The PBS documentary, We Remember: Songs of Survivors, interweaves performances from the 2021 concert with behind-the-scenes clips from the interview process. Front-and-center are Tibor Spitz, paired with songwriter Kelleigh McKenzie; Freide Gorewitz, with Elizabeth Clark; Tommy Wald, with Jude Roberts; and Rita Teper Schwartz, with Michael Veitch. Each elder has an intimate and compelling life story to tell – though not all chose to focus on the actual Holocaust experience, Ruoff notes. “Each song is based on whatever it is the elder wants to share. It’s wherever they want to go.”
Ruoff herself is thrilled, of course, to see SageArts’ core program earn attain this level of visibility. “It has always been about getting the stories out. Going nationwide is a beautiful, glorious gift,” she says. “It’s extraordinary. It almost feels like it’s destined to happen – maybe on account of what’s happening in the world now, with the devastation in Ukraine and the rise of authoritarianism in so many countries. It’s time to remember the lessons of the past.”
What comes next for SageArts? The immediate plan is to use the Holocaust material to present touring educational programs at colleges and museums. Ruoff is thinking about possible topics for the next round of programming. Giving voice to those who have experienced being incarcerated for long periods is one possibility. Stories of the immigrant experience are another idea, or of people who came to terms late in life with the realization that they were gay or lesbian.

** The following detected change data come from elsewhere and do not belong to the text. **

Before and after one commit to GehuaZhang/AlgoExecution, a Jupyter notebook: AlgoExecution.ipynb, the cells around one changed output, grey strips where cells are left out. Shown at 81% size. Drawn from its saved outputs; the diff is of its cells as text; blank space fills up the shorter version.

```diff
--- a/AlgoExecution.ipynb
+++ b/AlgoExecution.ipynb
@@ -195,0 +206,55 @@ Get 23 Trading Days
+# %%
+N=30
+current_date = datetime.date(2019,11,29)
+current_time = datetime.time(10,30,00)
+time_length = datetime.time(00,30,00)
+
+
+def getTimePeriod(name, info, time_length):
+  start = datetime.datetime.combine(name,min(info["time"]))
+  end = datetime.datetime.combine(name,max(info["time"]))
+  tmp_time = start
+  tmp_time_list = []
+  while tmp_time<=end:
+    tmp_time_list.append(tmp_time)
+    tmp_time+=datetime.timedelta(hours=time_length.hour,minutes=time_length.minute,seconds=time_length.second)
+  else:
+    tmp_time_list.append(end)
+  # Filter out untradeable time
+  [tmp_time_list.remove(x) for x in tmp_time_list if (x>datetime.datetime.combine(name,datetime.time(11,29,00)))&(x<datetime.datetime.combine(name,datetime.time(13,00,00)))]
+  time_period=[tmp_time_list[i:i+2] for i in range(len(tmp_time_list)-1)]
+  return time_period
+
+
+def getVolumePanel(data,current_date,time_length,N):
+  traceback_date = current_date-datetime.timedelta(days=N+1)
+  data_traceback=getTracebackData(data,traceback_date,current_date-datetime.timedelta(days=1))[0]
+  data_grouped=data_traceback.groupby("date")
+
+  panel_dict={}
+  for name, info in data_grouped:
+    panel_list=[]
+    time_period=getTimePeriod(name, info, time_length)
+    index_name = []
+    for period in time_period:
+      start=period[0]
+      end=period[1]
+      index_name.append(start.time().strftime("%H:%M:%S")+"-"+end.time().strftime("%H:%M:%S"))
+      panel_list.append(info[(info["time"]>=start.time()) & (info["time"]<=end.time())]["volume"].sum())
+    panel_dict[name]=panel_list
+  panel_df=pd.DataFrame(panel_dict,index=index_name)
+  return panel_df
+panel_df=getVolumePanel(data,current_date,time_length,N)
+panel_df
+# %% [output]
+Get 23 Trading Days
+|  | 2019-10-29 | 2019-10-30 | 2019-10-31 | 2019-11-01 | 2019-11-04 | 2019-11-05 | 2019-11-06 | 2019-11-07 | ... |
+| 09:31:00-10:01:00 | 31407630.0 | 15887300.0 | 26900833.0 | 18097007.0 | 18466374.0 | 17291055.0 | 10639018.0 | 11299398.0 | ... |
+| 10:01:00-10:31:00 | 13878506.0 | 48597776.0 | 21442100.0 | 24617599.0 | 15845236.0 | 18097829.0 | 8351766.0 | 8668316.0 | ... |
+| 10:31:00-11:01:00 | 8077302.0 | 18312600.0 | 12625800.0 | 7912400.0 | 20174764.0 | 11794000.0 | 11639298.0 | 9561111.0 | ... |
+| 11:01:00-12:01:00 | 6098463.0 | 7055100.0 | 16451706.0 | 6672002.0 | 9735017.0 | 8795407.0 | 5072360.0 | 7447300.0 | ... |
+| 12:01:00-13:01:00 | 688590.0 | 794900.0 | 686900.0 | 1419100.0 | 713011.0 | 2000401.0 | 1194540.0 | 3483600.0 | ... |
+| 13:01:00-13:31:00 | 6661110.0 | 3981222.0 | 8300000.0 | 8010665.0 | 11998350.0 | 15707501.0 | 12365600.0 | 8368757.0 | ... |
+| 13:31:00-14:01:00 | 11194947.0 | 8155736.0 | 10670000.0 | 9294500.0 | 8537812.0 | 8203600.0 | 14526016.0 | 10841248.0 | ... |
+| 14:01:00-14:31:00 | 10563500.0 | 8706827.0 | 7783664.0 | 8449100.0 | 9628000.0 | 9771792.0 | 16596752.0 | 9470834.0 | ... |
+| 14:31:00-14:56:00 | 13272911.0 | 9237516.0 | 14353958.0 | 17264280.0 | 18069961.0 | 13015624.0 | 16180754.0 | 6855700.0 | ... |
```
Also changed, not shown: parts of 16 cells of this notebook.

But before that next phase happens, Ruoff wants to expand and diversify SageArts’ Board of Directors and Advisory Board to include “more voices on the margins,” she says. “We’re in the process of revisioning. This latest project feels like the completion of a cycle. We proved the concept; we experimented with the concept; we did this beautiful work. I rallied people around my vision, but I want to change that now. I want SageArts to be an organization driven by a collective of community members.”
People in the mid-Hudson who’d like to get involved are invited to contact Ruoff at firstname.lastname@example.org. To view previews and clips from We Remember: Songs of Survivors, visit www.thirteen.org/programs/we-remember-songs-of-survivors. The program airs at 8 p.m. on April 26 on your local PBS station, PBS.org and the PBS Video app, available on iOS, Android, Roku, Apple TV, Android TV, Amazon Fire TV, Samsung Smart TV, Chromecast and VIZIO.